- _Extracted data entries_:
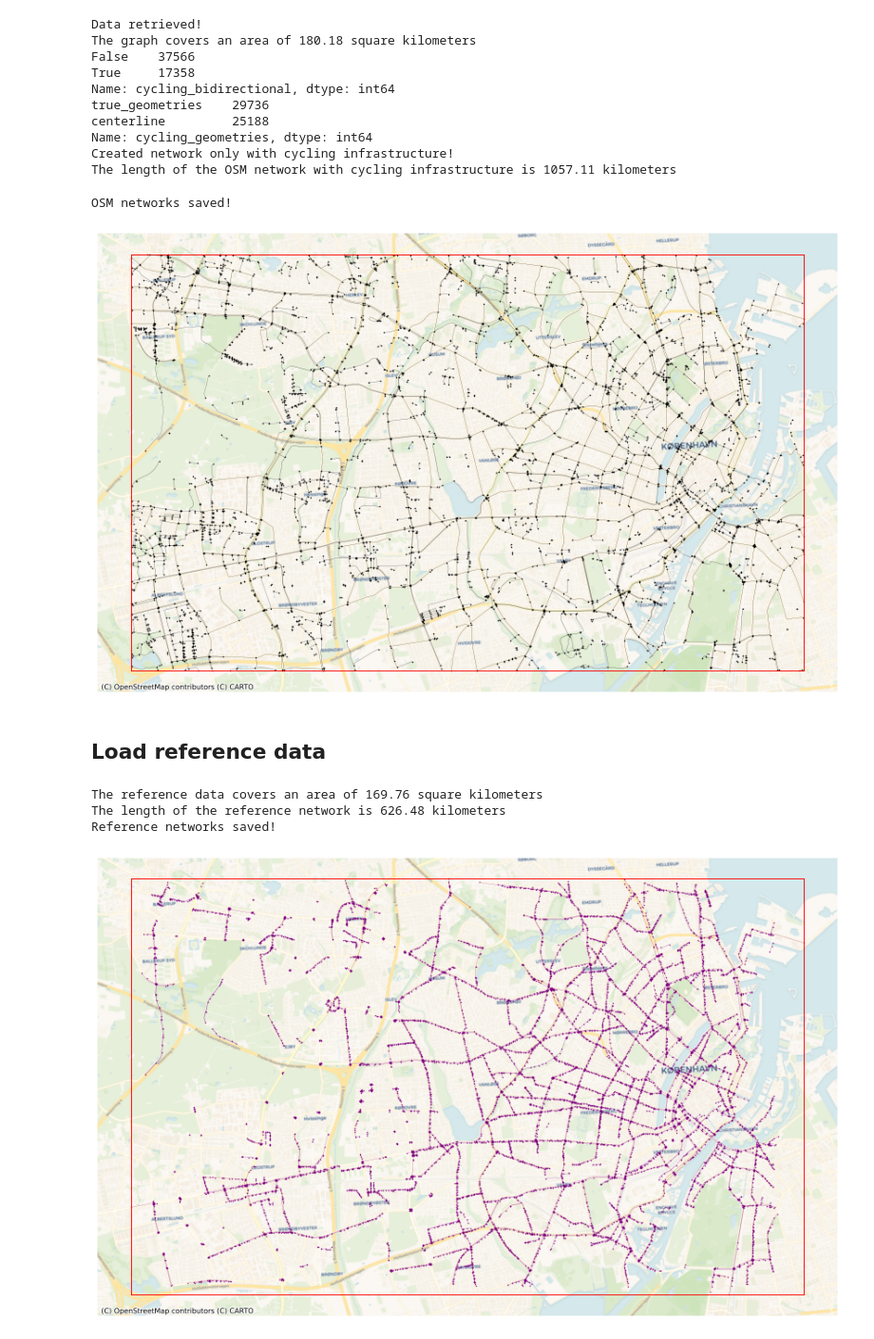
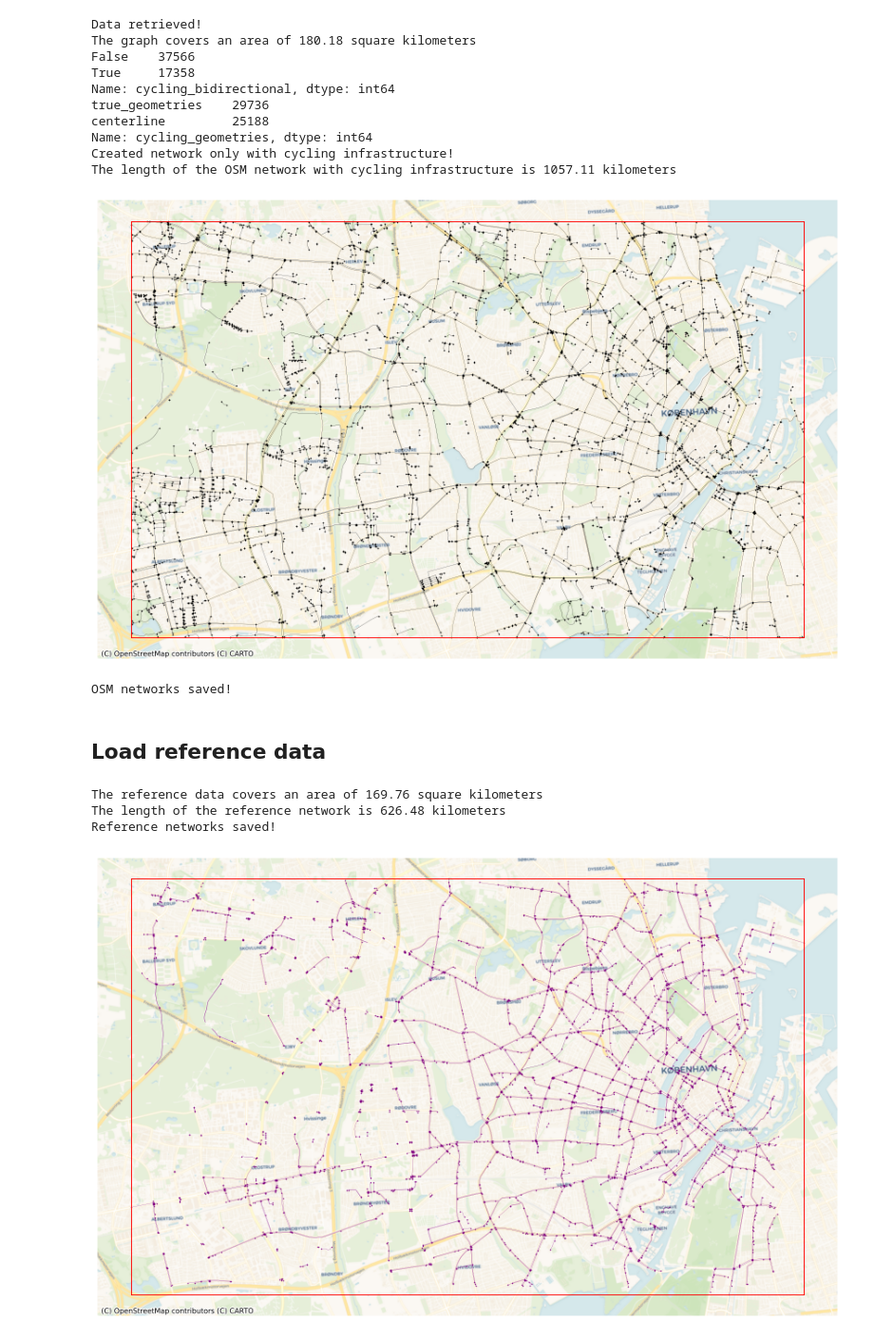
Before and after one commit to anerv/cycling_data_quality, a Jupyter notebook: scripts/load_data.ipynb, the cells around one changed output. Shown at 95% size. Drawn from its saved outputs; the diff is of its cells as text; code cells hidden in the pictures.

Commit message:
updated load data

```diff
--- a/scripts/load_data.ipynb
+++ b/scripts/load_data.ipynb
@@ -173,19 +180,6 @@ Name: cycling_geometries, dtype: int64
 Created network only with cycling infrastructure!
 The length of the OSM network with cycling infrastructure is 1057.11 kilometers
 # %%
-# Save data
-ox.save_graphml(cycling_graph, f'../data/osm_{study_area}.graphml')
-ox.save_graphml(graph_osm_simple, f'../data/osm_{study_area}_simple.graphml')
-print('OSM networks saved!')
-
-# TODO: Save results of simplifying network
-
-# Save time for when OSM data was loaded
-current_time = datetime.now().strftime('%m/%d/%Y, %H:%M:%S')
-f = open('../osm_meta.txt', 'a')
-f.write(f'OSM data for {study_area} downloaded at: {current_time} \n')
-f.close()
-
 # Plot network
 simplified_nodes, simplified_edges = ox.graph_to_gdfs(graph_osm_simple)
 fig, ax = plt.subplots(1, figsize=(15,15))
@@ -202,8 +196,27 @@ cx.add_basemap(
 )
 ax.set_axis_off()
 # %% [output]
-OSM networks saved!
 [figure]
+# %%
+# Save data
+ox.save_graphml(cycling_graph, f'../data/osm_{study_area}.graphml')
+ox.save_graphml(graph_osm_simple, f'../data/osm_{study_area}_simple.graphml')
+print('OSM networks saved!')
+
+data_load_dict = {}
+
+# Save time for when OSM data was loaded
+current_time = datetime.now().strftime('%m/%d/%Y, %H:%M:%S')
+data_load_dict['data_retrieved_at'] = current_time
+
+# Save results of simplifying network
+data_load_dict['nodes_removed_during_simplification'] = len(cycling_nodes) - len(simplified_nodes)
+data_load_dict['edges_removed_during_simplification'] = len(cycling_edges) - len(simplified_edges)
+
+with open(f'../data/osm_meta_{study_area}.json', 'w') as outfile:
+    json.dump(data_load_dict, outfile)
+# %% [output]
+OSM networks saved!
 # %% [markdown]
 ## Load reference data
 # %%
@@ -238,36 +251,48 @@ if reference_comparison:
                                                         geometry_type=reference_geometries, bidirectional=bidirectional, cycling_infrastructure='yes'), axis=1)
     print(f'The length of the reference network is {ref_edges.infrastructure_length.sum()/1000 :.2f} kilometers')
 
+
+    # Simplify - the graph is simplified as much as possible, but without combining edges with conflicting values of cycling infrastructure types
+    graph_ref_simple = sf.momepy_simplify_graph(graph_ref, attributes=['vejklasse'])
+
+    ref_simplified_nodes, ref_simplified_edges = ox.graph_to_gdfs(graph_ref_simple)
+
     # Plot network
     fig, ax = plt.subplots(1, figsize=(15,15))
 
-    ref_edges.plot(ax=ax, color='purple', linewidth=0.2)
-    ref_nodes.plot(ax=ax, color='purple', markersize=0.2)
+    ref_simplified_edges.plot(ax=ax, color='purple', linewidth=0.2)
+    ref_simplified_nodes.plot(ax=ax, color='purple', markersize=0.2)
 
     study_area_poly.plot(ax=ax, edgecolor='red', facecolor='None', linewidth=1)
 
     ax.set_axis_off()
 
     cx.add_basemap(
         ax,
         crs=study_area_poly.crs,
         source=cx.providers.CartoDB.Voyager
     )
 
-    # Simplify - the graph is simplified as much as possible, but without combining edges with conflicting values of cycling infrastructure types
-    graph_ref_simple = sf.momepy_simplify_graph(graph_ref, attributes=['vejklasse'])
-
     # Save data
     ox.save_graphml(graph_ref, f'../data/ref_{study_area}.graphml')
 
     ox.save_graphml(graph_ref_simple, f'../data/ref_{study_area}_simple.graphml')
 
     print('Reference networks saved!')
 
+    data_load_dict = {}
+
+    # Save results of simplifying network
+    data_load_dict['nodes_removed_during_simplification'] = len(ref_nodes) - len(ref_simplified_nodes)
+    data_load_dict['edges_removed_during_simplification'] = len(ref_edges) - len(ref_simplified_edges)
+
+    with open(f'../data/reference_meta_{study_area}.json', 'w') as outfile:
+        json.dump(data_load_dict, outfile)
+
 else:
     print('The analysis will not make use of a reference data set. Please update config settings if a extrinsic analysis of OSM data quality should be performed.')
 # %% [output]
 The reference data covers an area of 169.76 square kilometers
 The length of the reference network is 626.48 kilometers
 Reference networks saved!
-[figure, old version]
+[figure, new version]
```
Also changed, not shown: parts of 2 cells of this notebook, 4 other files.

- _PROBLEM REQUIREMENTS_:
Each record is to be restated word for word; no picture goes in.

- _EXPECTED OUTPUT_:
Before and after one commit to anerv/cycling_data_quality, a Jupyter notebook: scripts/load_data.ipynb, the cells around one changed output. Shown at 95% size. Drawn from its saved outputs; the diff is of its cells as text; code cells hidden in the pictures.

Commit message:
updated load data

```diff
--- a/scripts/load_data.ipynb
+++ b/scripts/load_data.ipynb
@@ -173,19 +180,6 @@ Name: cycling_geometries, dtype: int64
 Created network only with cycling infrastructure!
 The length of the OSM network with cycling infrastructure is 1057.11 kilometers
 # %%
-# Save data
-ox.save_graphml(cycling_graph, f'../data/osm_{study_area}.graphml')
-ox.save_graphml(graph_osm_simple, f'../data/osm_{study_area}_simple.graphml')
-print('OSM networks saved!')
-
-# TODO: Save results of simplifying network
-
-# Save time for when OSM data was loaded
-current_time = datetime.now().strftime('%m/%d/%Y, %H:%M:%S')
-f = open('../osm_meta.txt', 'a')
-f.write(f'OSM data for {study_area} downloaded at: {current_time} \n')
-f.close()
-
 # Plot network
 simplified_nodes, simplified_edges = ox.graph_to_gdfs(graph_osm_simple)
 fig, ax = plt.subplots(1, figsize=(15,15))
@@ -202,8 +196,27 @@ cx.add_basemap(
 )
 ax.set_axis_off()
 # %% [output]
-OSM networks saved!
 [figure]
+# %%
+# Save data
+ox.save_graphml(cycling_graph, f'../data/osm_{study_area}.graphml')
+ox.save_graphml(graph_osm_simple, f'../data/osm_{study_area}_simple.graphml')
+print('OSM networks saved!')
+
+data_load_dict = {}
+
+# Save time for when OSM data was loaded
+current_time = datetime.now().strftime('%m/%d/%Y, %H:%M:%S')
+data_load_dict['data_retrieved_at'] = current_time
+
+# Save results of simplifying network
+data_load_dict['nodes_removed_during_simplification'] = len(cycling_nodes) - len(simplified_nodes)
+data_load_dict['edges_removed_during_simplification'] = len(cycling_edges) - len(simplified_edges)
+
+with open(f'../data/osm_meta_{study_area}.json', 'w') as outfile:
+    json.dump(data_load_dict, outfile)
+# %% [output]
+OSM networks saved!
 # %% [markdown]
 ## Load reference data
 # %%
@@ -238,36 +251,48 @@ if reference_comparison:
                                                         geometry_type=reference_geometries, bidirectional=bidirectional, cycling_infrastructure='yes'), axis=1)
     print(f'The length of the reference network is {ref_edges.infrastructure_length.sum()/1000 :.2f} kilometers')
 
+
+    # Simplify - the graph is simplified as much as possible, but without combining edges with conflicting values of cycling infrastructure types
+    graph_ref_simple = sf.momepy_simplify_graph(graph_ref, attributes=['vejklasse'])
+
+    ref_simplified_nodes, ref_simplified_edges = ox.graph_to_gdfs(graph_ref_simple)
+
     # Plot network
     fig, ax = plt.subplots(1, figsize=(15,15))
 
-    ref_edges.plot(ax=ax, color='purple', linewidth=0.2)
-    ref_nodes.plot(ax=ax, color='purple', markersize=0.2)
+    ref_simplified_edges.plot(ax=ax, color='purple', linewidth=0.2)
+    ref_simplified_nodes.plot(ax=ax, color='purple', markersize=0.2)
 
     study_area_poly.plot(ax=ax, edgecolor='red', facecolor='None', linewidth=1)
 
     ax.set_axis_off()
 
     cx.add_basemap(
         ax,
         crs=study_area_poly.crs,
         source=cx.providers.CartoDB.Voyager
     )
 
-    # Simplify - the graph is simplified as much as possible, but without combining edges with conflicting values of cycling infrastructure types
-    graph_ref_simple = sf.momepy_simplify_graph(graph_ref, attributes=['vejklasse'])
-
     # Save data
     ox.save_graphml(graph_ref, f'../data/ref_{study_area}.graphml')
 
     ox.save_graphml(graph_ref_simple, f'../data/ref_{study_area}_simple.graphml')
 
     print('Reference networks saved!')
 
+    data_load_dict = {}
+
+    # Save results of simplifying network
+    data_load_dict['nodes_removed_during_simplification'] = len(ref_nodes) - len(ref_simplified_nodes)
+    data_load_dict['edges_removed_during_simplification'] = len(ref_edges) - len(ref_simplified_edges)
+
+    with open(f'../data/reference_meta_{study_area}.json', 'w') as outfile:
+        json.dump(data_load_dict, outfile)
+
 else:
     print('The analysis will not make use of a reference data set. Please update config settings if a extrinsic analysis of OSM data quality should be performed.')
 # %% [output]
 The reference data covers an area of 169.76 square kilometers
 The length of the reference network is 626.48 kilometers
 Reference networks saved!
-[figure, old version]
+[figure, new version]
```
Also changed, not shown: parts of 2 cells of this notebook, 4 other files.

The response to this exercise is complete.